Friday, August 19, 2011

Just like Christmas

My latest thread order has just arrived, yummy isn't it. Believe it or not most of the box is full of prewound bobbins. Yeah that's quite a few bobbins, but with cotton prices rising and shipping cost going the same way it makes sense to stock up. I do find it odd how much Kelly Green I get through. I had to get prewounds and a cone to be sure I would have enough. I really like the new blues that arrived. I'm sure they won't last long.

I also got a supply of Glitter thread for my machine quilting classes, it's been one of the most popular threads I demo with so I can now offer it for sale to my students. I can't afford to keep all the shades but I hope I got a good selection.

Well back to the art quilt. I'll show you how I'm doing later.

Thursday, August 18, 2011

World Quilt show

I've had a couple of days with very little time to quilt unfortunately (well it happens). I did errands yesterday and visited a friend today. When I got home though I got a great surprise. The World Quilt Show results are up. Well where to start. At the top I guess, Persephone Rising by Marilyn Belford I love. I am surprised it only have an Honourable Mention. I love it, but I usually do like her quilts. Heading on down the page I like the Winner of Best Machine Workmanship (Innovative) I hope I can get to see a bigger picture of it at some point. It is Te Timatanga by Ansa Breytenbach, from New Zealand. My next big grin was caused by Jacquie Harvey,who has won Best Hand Workmanship (traditional) with Lux Aurumque (Light & Gold. I have huge respect for Jacquie and she is a lot of fun too. Well done. Right below her quilt is Best Machine Workmanship (traditional), Greek Fossils :) I can't tell you have chuffed I am. That was the award I really wanted, but the good news continues, best of country for the UK is another quilt I am really fond of, A Future and a Hope by Lynne Quinn I saw it at the Festival of Quilts last year and loved it. I felt it should have done better than it did, and this pretty much sorts that out.

All in all a great day for lots of quilts and people I like. Well done everyone and if anyone is going to the World quilt show at any of it's venues please could you send me a picture of Greek Fossils hanging, I would really appreciate it.

Tuesday, August 16, 2011

The middle is nigh

Maybe it doesn't quite have the same ring as the end is nigh, but I think it is pretty cool. This is the monster quilt and that really is the middle. I've been working from the bottom up doing the fill quilting, and I don't get to roll on much so milestones become way more important. I still haven't done all the filling and there will probably a third pass, but it is coming along.

Monday, August 15, 2011

Somewhat distracted

I've not got as much done today. I've managed to catch up on some sleep and Tet got back from his weekend music festival so I've tried to be a bit sociable.

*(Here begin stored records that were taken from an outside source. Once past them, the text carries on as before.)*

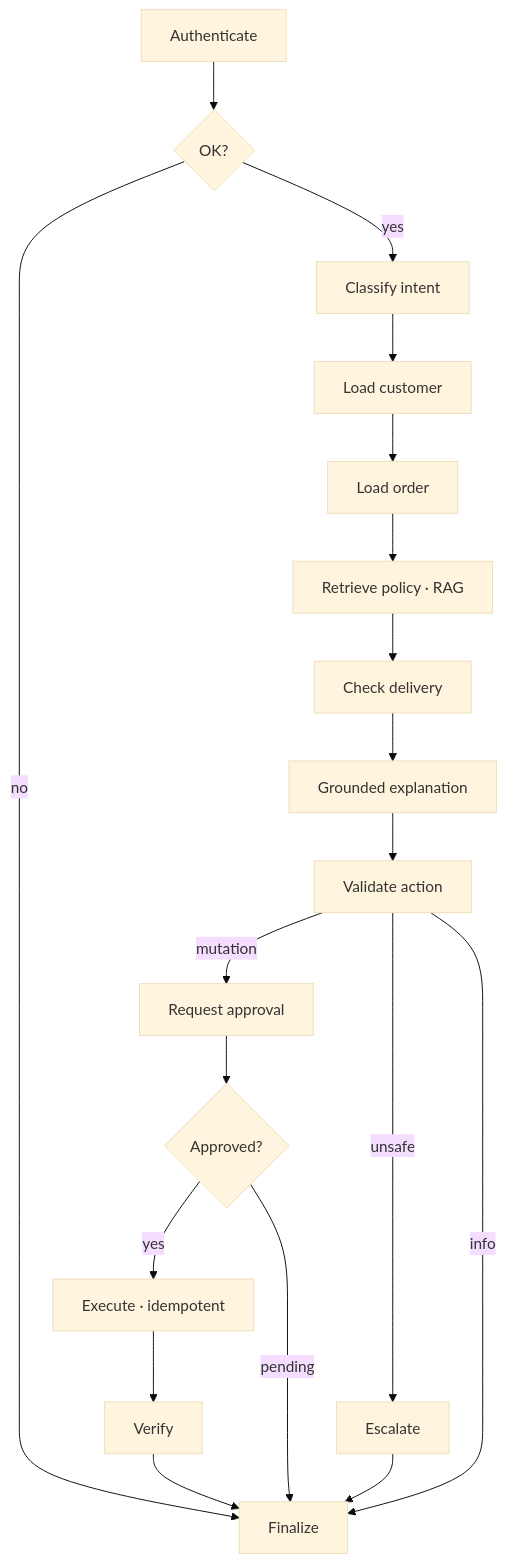
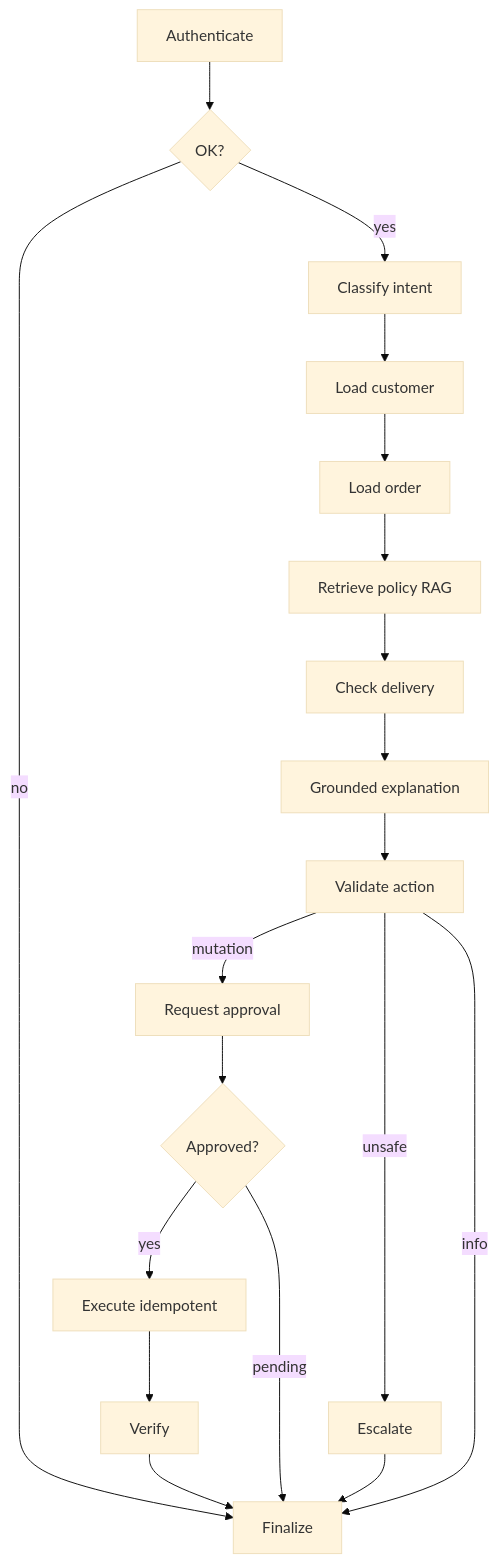
Before and after one commit to nikhilmaguwala/enterprise-ai-agent: the second of 9 diagrams in README.md, drawn with Mermaid (base theme). The commit also changed other lines of this file, not shown here.

First line of the commit message:
Fix README Mermaid syntax errors on GitHub rendering.

````diff
--- a/README.md
+++ b/README.md
@@ -173,21 +173,21 @@
 ```mermaid
 flowchart TD
   A[Authenticate] --> B{OK?}
   B -->|no| Z[Finalize]
   B -->|yes| C[Classify intent]
   C --> D[Load customer]
   D --> E[Load order]
-  E --> F[Retrieve policy · RAG]
+  E --> F[Retrieve policy RAG]
   F --> G[Check delivery]
   G --> H[Grounded explanation]
   H --> I[Validate action]
   I -->|mutation| J[Request approval]
   I -->|unsafe| K[Escalate]
   I -->|info| Z
   J --> L{Approved?}
-  L -->|yes| M[Execute · idempotent]
+  L -->|yes| M[Execute idempotent]
   M --> N[Verify]
   N --> Z
   K --> Z
   L -->|pending| Z
 ```
````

Being a sad quilter I thought I would share my ring of bobbins today. I have several of these rings and I love them as the bobbins don't fall out when you drop them on the floor, and well I do that from time to time. This one is just set up for the current project which not only has several colours of bobbin thread in it but gets through quite a lot of all of them. As you can see I am using a mixture of pre-wound cardboard bobbins and ones I wind myself. Most of the thread is Masterpiece by Superior threads, it's a very fine (50wt) cotton thread. The dark purple is Aurifil. That is also a 50wt cotton and is the bobbin thread for the matching shade of 28wt that I am using on the top of the quilt. I just really like seeing my bobbins sitting there waiting to be used. I don't generally have needles waiting to be used, but this is pretty dense quilting and I am getting through needles pretty quickly. Having them right to hand improves the odds of me changing them as soon as they need it.